These are, in a nutshell, my observations of the first public debate of the Forum of Synthetic Biology. The first debate was supposed to shed light on the question “Does synthetic biology exist?” The way the event went led me to think about other questions: why and how to debate about a science like synthetic biology? How to understand and analyse the criticisms made by the actors concerned? Let us explore these questions…

Synthetic biology holds the potential to become a “hot” topic over the coming years. This science, at the nexus of biology and engineering and aiming to create new biological functions, is both promising and problematic. The promises, for example, are to be able to create biofuels from algae, or bacteria capable of depolluting contaminated milieus. Synthetic biology has potential applications in a variety of fields: health, environment, chemistry, energy, materials. Promises of a “new generation of products, industries and markets” and a “substantial leap for biotechnology” are already made.
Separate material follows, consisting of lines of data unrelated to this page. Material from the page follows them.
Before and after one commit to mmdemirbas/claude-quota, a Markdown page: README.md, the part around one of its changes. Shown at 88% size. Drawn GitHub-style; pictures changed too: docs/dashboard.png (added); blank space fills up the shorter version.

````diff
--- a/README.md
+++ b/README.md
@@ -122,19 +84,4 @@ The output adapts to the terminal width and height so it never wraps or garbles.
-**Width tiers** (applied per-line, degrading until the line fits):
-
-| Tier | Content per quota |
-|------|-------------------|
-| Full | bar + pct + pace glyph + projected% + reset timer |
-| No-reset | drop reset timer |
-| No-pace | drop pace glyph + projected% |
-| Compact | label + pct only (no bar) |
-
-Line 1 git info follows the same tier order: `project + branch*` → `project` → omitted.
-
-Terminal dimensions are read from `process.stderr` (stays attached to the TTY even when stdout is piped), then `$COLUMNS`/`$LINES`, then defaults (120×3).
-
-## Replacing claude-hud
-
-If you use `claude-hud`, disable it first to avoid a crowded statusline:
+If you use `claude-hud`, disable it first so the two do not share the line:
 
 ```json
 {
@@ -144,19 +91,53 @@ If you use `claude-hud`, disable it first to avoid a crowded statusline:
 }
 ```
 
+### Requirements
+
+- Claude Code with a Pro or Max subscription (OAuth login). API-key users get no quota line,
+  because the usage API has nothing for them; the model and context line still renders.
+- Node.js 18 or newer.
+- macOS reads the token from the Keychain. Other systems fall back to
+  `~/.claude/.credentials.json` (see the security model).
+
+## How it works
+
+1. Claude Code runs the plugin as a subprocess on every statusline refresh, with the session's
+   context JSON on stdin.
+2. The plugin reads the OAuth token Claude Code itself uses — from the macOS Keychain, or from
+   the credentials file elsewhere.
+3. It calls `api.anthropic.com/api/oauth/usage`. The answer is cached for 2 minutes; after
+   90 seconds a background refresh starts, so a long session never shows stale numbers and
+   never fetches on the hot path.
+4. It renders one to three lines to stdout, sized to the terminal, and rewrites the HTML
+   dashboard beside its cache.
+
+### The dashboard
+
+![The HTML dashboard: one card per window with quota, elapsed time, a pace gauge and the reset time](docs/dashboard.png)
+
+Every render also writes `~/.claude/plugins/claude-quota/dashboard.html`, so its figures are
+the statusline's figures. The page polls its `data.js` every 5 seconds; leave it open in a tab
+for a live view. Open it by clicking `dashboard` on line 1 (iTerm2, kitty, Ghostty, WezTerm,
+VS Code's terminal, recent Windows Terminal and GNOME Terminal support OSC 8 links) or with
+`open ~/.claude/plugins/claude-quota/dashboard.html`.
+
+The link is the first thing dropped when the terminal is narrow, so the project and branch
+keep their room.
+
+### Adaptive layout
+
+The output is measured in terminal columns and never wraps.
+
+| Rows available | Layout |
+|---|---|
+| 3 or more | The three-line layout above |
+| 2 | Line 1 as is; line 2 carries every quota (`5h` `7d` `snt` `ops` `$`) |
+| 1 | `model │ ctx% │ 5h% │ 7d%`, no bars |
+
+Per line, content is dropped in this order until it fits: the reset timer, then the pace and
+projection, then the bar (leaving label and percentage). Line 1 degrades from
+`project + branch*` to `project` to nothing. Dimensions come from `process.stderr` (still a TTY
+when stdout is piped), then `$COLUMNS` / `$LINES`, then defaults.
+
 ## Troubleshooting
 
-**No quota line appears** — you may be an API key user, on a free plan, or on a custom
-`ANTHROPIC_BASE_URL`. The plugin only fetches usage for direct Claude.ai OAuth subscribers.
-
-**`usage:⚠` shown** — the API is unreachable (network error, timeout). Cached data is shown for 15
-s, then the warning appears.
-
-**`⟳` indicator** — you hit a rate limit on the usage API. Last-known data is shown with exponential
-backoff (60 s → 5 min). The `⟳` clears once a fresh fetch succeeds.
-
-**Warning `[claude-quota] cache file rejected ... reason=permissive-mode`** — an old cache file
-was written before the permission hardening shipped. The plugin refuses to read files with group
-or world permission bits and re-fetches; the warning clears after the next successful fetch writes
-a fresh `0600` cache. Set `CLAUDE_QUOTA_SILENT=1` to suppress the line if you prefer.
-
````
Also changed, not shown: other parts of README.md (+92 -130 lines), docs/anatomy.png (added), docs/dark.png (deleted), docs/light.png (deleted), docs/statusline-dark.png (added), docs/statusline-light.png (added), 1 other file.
On the other hand, there are a number of uncertainties: what are the risks? How to avoid the creation of pathogens for malefic purposes, and the contamination of the environment through synthetic bacteria? How to avoid life to be treated as merchandise? Whether the development of biological weapons and bioterrorism, the creation of monopolies and synthetic life: synthetic biology raises a number of ethical, social, economic and political concerns.

Why debate?

Faced with these promises and questions, French public authorities recommend a “real” and “transparent” dialogue between science and society and call for a “serene”, “peaceful and constructive” public debate[1] – terms that are not surprising if we replace the debate within the history of controversies such as those around GMOs and nuclear energy. Decision makers have signalled their intention to consider the public as an entity that needs to be consulted and with which to communicate; decisions about science and technology should not be confined within the hands of scientists and political actors only. The idea is that decisions need to be opened up and be based upon “upstream” discussions involving a plurality of actors and interests – the participation of the public serves thereby to construct a legitimacy for this “new governance” of science.

Thus, the Ministry of Higher Education and Research commissioned a report in 2011 in order to define the means to organise this dialogue between science and society. The recommendation is to follow three steps, out of which two have already been followed. In January 2012 an Observatory of Synthetic Biology is created. The French National Conservatory of Arts and Crafts (CNAM) is chosen to host it for two main reasons: it is considered to be a “neutral” place, and it already has experience in science–society dialogues, since it has organised the NanoForum, a public forum on nanotechnology.[2] Thereafter, a Forum for Synthetic Biology was launched in April 2013 (three further debates were due to take place in 2013). As a final step, a citizen conference is envisaged.

But considering how the first debate went, the Forum has been suspended to “rethink the organisation of the debate in substance and in form” and will recommence in autumn 2013. An occasion, for me as well, to reflect on the challenges, modalities and limits of public debates on science. And to ponder whether sociology of science has perhaps been caught within a certain form of reasoning, i.e. that citizen participation and “serene” debates are desirable as such.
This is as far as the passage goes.